If your kids are into graphic novels, check out Classical Comics. Not only are they real, unabridged classics in graphic novel format, but they also come in original text (for example, Shakespearean English), plain text (modern English) and quick text (~elementary reading level modern English) so differentiation is a breeze.
I think the graphic novel format is perfect for Shakespeare's plays, which are much more understandable when performed than when read. The teacher's guides are designed for British schools Key Stages 2 and 3, which correspond roughly with late elementary and middle school in the states. They include activities, quizzes, and tests with copyable black line masters and answer keys.
We're using Henry V right now--original text for my reader and plain text for my non-reader, although I have to say the plain text is helpful even for advanced readers. I never really understood what the Archibishop's arguments in favor of war with France were until I read the plain text version, and I've read the play at least twice and seen the movie a half dozen times.
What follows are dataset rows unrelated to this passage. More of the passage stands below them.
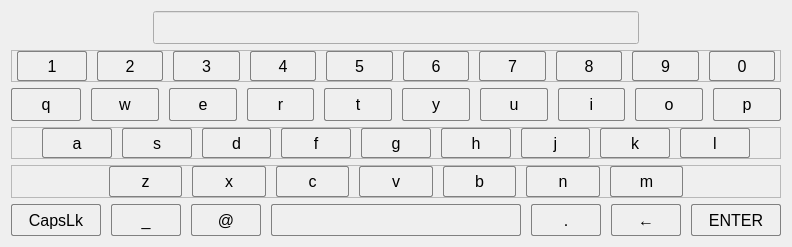
Before: the Qt Designer form ui/admgui/all_ui/keyboard.ui in RaynoldPanjiZ/gui_pyside6, drawn with Qt 5.
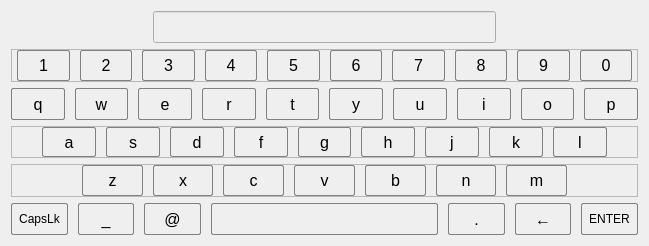
After: the same form once the commit is applied.

Commit message: update 15: hide screen keyboard

Diff of the .ui file:
```diff
--- a/ui/admgui/all_ui/keyboard.ui
+++ b/ui/admgui/all_ui/keyboard.ui
@@ -6,8 +6,8 @@
    <rect>
     <x>0</x>
     <y>0</y>
-    <width>790</width>
-    <height>247</height>
+    <width>649</width>
+    <height>246</height>
    </rect>
   </property>
   <property name="windowTitle">
@@ -132,7 +132,7 @@
           </property>
           <property name="minimumSize">
            <size>
-            <width>70</width>
+            <width>30</width>
             <height>30</height>
            </size>
           </property>
@@ -464,7 +464,7 @@
        </property>
        <property name="minimumSize">
         <size>
-         <width>70</width>
+         <width>30</width>
          <height>30</height>
         </size>
        </property>
@@ -817,7 +817,7 @@
           </property>
           <property name="minimumSize">
            <size>
-            <width>70</width>
+            <width>30</width>
             <height>30</height>
            </size>
           </property>
@@ -943,7 +943,7 @@
           </property>
           <property name="minimumSize">
            <size>
-            <width>70</width>
+            <width>30</width>
             <height>30</height>
            </size>
           </property>
@@ -1144,7 +1144,7 @@
         </property>
         <property name="sizeHint" stdset="0">
          <size>
-          <width>97</width>
+          <width>70</width>
           <height>20</height>
          </size>
         </property>
@@ -1165,7 +1165,7 @@
           </property>
           <property name="minimumSize">
            <size>
-            <width>70</width>
+            <width>30</width>
             <height>30</height>
            </size>
           </property>
@@ -1344,11 +1344,17 @@
         <item>
          <widget class="QPushButton" name="btn_m">
           <property name="sizePolicy">
-           <sizepolicy hsizetype="Ignored" vsizetype="Ignored">
+           <sizepolicy hsizetype="Preferred" vsizetype="Preferred">
             <horstretch>0</horstretch>
             <verstretch>0</verstretch>
            </sizepolicy>
           </property>
+          <property name="minimumSize">
+           <size>
+            <width>30</width>
+            <height>30</height>
+           </size>
+          </property>
           <property name="font">
            <font>
             <pointsize>12</pointsize>
@@ -1383,7 +1389,7 @@
         </property>
         <property name="sizeHint" stdset="0">
          <size>
-          <width>97</width>
+          <width>70</width>
           <height>20</height>
          </size>
         </property>
@@ -1407,13 +1413,13 @@
        </property>
        <property name="minimumSize">
         <size>
-         <width>90</width>
+         <width>50</width>
          <height>30</height>
         </size>
        </property>
        <property name="font">
         <font>
-         <pointsize>12</pointsize>
+         <pointsize>9</pointsize>
         </font>
        </property>
        <property name="styleSheet">
@@ -1443,7 +1449,7 @@
        </property>
        <property name="minimumSize">
         <size>
-         <width>70</width>
+         <width>30</width>
          <height>30</height>
         </size>
        </property>
@@ -1479,7 +1485,7 @@
        </property>
        <property name="minimumSize">
         <size>
-         <width>70</width>
+         <width>30</width>
          <height>30</height>
         </size>
        </property>
@@ -1515,7 +1521,7 @@
        </property>
        <property name="minimumSize">
         <size>
-         <width>250</width>
+         <width>120</width>
          <height>30</height>
         </size>
        </property>
@@ -1551,7 +1557,7 @@
        </property>
        <property name="minimumSize">
         <size>
-         <width>70</width>
+         <width>30</width>
          <height>30</height>
         </size>
        </property>
@@ -1587,7 +1593,7 @@
        </property>
        <property name="minimumSize">
         <size>
-         <width>70</width>
+         <width>30</width>
          <height>30</height>
         </size>
        </property>
@@ -1626,13 +1632,13 @@
        </property>
        <property name="minimumSize">
         <size>
-         <width>90</width>
+         <width>50</width>
          <height>30</height>
         </size>
        </property>
        <property name="font">
         <font>
-         <pointsize>12</pointsize>
+         <pointsize>9</pointsize>
         </font>
        </property>
        <property name="styleSheet">
```
The commit also changes 3 other files.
The plain text also preserves Shakespeare's language where possible, so I don't think using that exclusively would ruin the educational experience.